Record extracts:
━━━━━━━━━━
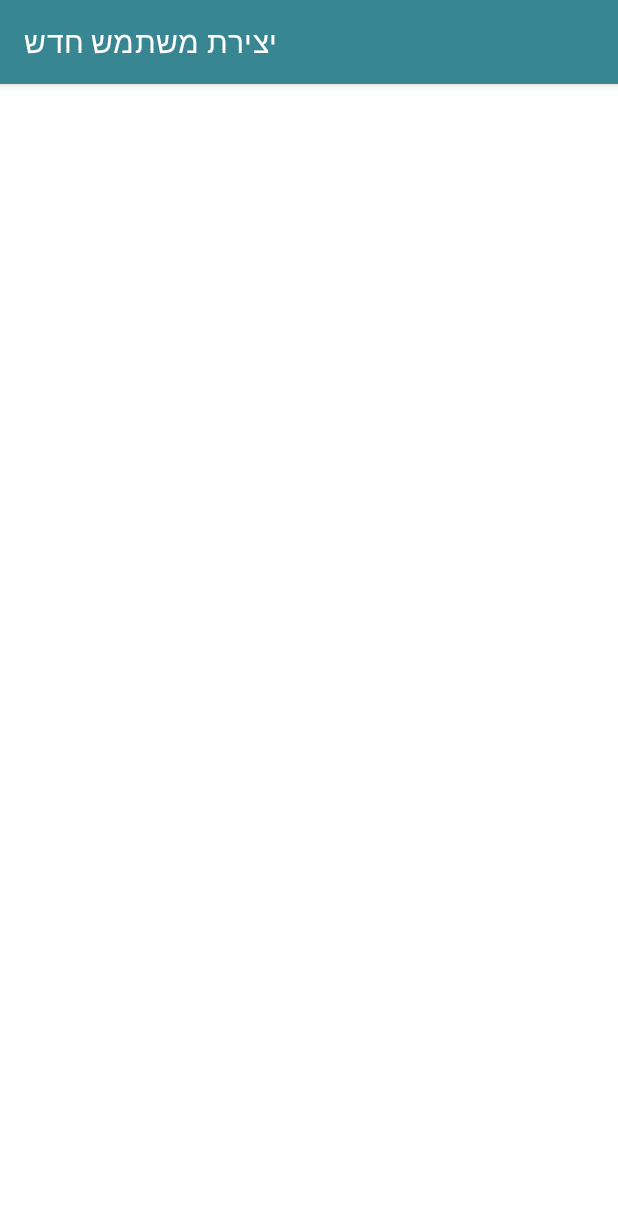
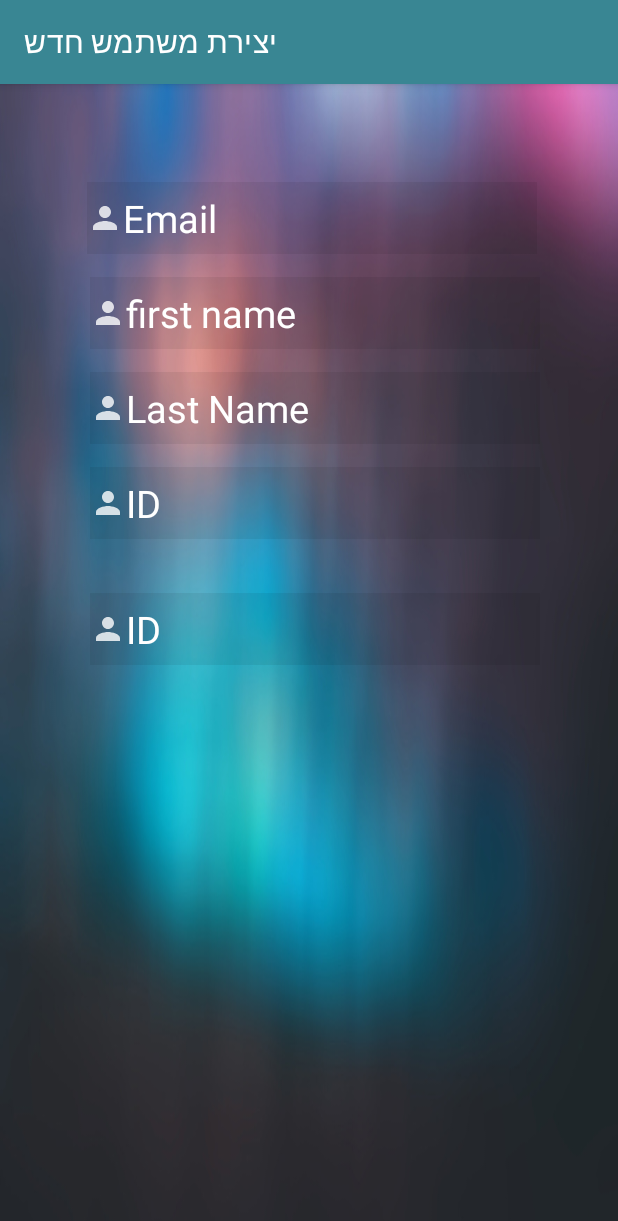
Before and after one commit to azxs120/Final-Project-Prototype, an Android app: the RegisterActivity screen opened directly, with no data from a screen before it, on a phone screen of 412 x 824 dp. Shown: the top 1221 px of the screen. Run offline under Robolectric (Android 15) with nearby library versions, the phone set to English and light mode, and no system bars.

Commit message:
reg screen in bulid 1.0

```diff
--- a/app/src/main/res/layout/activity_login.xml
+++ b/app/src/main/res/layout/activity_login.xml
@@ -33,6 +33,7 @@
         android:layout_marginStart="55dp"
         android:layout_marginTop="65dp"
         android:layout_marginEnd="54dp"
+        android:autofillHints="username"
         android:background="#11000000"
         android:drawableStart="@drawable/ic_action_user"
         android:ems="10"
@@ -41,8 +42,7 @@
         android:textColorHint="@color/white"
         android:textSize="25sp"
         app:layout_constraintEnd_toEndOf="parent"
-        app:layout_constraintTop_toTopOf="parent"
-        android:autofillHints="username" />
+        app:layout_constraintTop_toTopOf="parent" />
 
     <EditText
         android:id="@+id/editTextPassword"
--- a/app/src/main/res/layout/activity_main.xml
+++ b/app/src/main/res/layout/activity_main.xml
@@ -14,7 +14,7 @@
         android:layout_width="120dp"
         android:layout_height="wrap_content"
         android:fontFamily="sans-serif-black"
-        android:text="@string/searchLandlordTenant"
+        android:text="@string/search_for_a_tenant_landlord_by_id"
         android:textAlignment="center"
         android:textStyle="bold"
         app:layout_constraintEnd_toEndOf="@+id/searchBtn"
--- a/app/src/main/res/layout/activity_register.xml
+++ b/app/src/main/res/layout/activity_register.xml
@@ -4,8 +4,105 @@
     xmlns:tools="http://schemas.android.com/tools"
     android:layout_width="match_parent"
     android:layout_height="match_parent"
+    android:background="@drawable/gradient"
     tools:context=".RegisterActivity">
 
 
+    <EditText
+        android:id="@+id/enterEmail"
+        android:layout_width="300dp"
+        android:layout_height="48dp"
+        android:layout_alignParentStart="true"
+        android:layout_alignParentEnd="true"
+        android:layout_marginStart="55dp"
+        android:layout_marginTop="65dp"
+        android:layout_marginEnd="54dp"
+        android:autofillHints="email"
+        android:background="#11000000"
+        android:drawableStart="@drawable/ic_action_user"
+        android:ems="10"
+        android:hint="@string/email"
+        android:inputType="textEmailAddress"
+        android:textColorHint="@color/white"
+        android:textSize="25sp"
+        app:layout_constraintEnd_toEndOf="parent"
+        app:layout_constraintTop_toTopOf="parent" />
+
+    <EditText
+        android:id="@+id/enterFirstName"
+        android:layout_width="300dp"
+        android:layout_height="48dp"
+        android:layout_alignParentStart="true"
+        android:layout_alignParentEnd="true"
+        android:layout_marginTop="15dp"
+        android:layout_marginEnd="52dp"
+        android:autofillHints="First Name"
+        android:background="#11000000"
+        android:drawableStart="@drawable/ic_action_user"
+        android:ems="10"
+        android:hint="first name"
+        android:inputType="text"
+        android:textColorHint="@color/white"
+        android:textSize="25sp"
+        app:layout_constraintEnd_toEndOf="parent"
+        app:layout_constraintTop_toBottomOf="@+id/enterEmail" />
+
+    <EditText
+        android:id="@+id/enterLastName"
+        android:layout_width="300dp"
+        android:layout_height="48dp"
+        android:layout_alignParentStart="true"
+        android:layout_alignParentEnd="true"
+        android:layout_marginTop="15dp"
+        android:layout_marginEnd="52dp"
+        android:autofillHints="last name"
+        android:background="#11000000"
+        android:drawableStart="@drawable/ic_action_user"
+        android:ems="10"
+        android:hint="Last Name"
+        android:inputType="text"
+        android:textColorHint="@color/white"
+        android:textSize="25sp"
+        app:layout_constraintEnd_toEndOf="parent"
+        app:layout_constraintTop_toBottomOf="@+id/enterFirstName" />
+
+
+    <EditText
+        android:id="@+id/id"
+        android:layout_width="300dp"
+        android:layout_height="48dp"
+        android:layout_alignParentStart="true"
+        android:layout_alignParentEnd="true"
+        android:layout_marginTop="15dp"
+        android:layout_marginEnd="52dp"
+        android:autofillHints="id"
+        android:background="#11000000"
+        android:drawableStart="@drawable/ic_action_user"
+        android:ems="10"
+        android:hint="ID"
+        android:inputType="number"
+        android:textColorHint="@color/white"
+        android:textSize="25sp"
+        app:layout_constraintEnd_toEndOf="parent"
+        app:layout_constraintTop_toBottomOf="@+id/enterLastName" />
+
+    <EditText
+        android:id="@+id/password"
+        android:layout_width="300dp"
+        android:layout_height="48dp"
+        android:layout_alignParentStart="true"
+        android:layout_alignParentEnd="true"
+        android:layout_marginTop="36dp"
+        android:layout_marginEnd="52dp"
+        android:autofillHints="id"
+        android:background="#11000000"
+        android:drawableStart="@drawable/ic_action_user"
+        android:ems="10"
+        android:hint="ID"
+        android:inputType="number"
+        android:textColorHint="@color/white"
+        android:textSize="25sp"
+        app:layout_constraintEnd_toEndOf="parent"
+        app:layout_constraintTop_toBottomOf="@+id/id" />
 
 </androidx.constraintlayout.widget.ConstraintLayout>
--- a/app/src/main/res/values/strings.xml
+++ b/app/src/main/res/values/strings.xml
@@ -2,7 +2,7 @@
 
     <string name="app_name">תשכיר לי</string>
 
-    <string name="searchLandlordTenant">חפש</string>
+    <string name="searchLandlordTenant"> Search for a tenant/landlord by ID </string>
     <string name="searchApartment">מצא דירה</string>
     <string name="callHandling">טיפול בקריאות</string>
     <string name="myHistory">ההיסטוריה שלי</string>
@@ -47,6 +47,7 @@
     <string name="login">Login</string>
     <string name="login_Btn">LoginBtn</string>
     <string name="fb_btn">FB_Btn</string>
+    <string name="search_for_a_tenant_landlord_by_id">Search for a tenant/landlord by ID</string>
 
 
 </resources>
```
━━━━━━━━━━
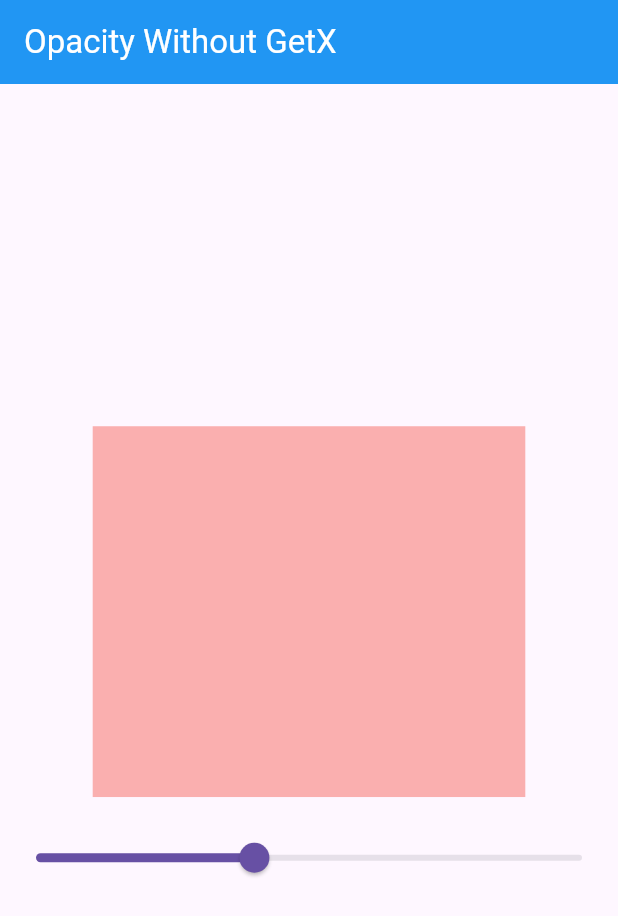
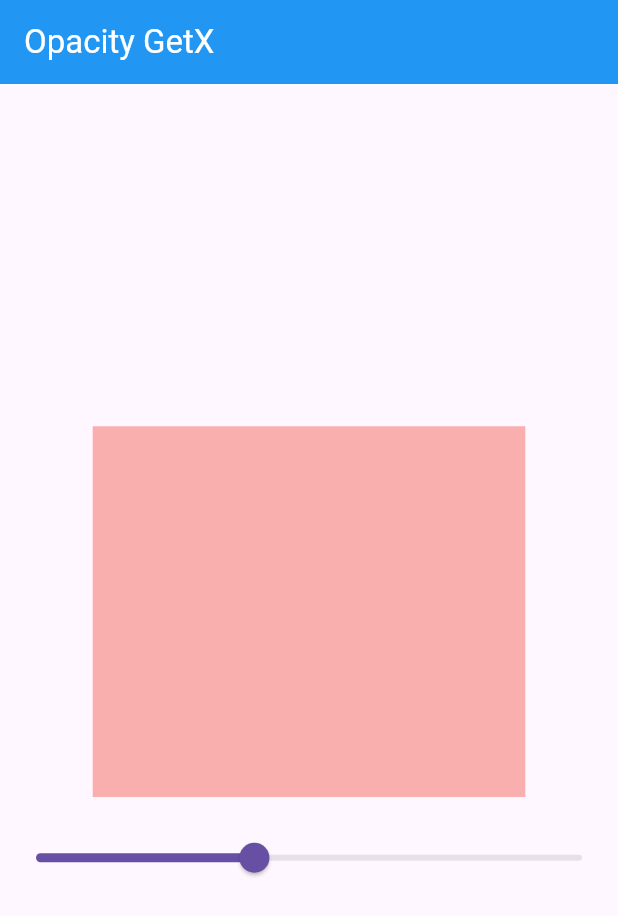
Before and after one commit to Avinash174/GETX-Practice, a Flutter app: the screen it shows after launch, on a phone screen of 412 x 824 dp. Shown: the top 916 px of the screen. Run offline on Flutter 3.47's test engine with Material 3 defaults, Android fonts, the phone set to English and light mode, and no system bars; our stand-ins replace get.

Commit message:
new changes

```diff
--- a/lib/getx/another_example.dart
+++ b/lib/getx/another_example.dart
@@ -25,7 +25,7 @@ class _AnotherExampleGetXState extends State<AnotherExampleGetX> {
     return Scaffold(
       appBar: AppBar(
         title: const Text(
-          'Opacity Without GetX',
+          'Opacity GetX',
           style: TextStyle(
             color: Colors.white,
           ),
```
━━━━━━━━━━
Prompt: For this listing, copy out every line that includes the word "autofillHints".

Exercise result:
+        android:autofillHints="username"
-        android:autofillHints="username" />
+        android:autofillHints="email"
+        android:autofillHints="First Name"
+        android:autofillHints="last name"
+        android:autofillHints="id"
+        android:autofillHints="id"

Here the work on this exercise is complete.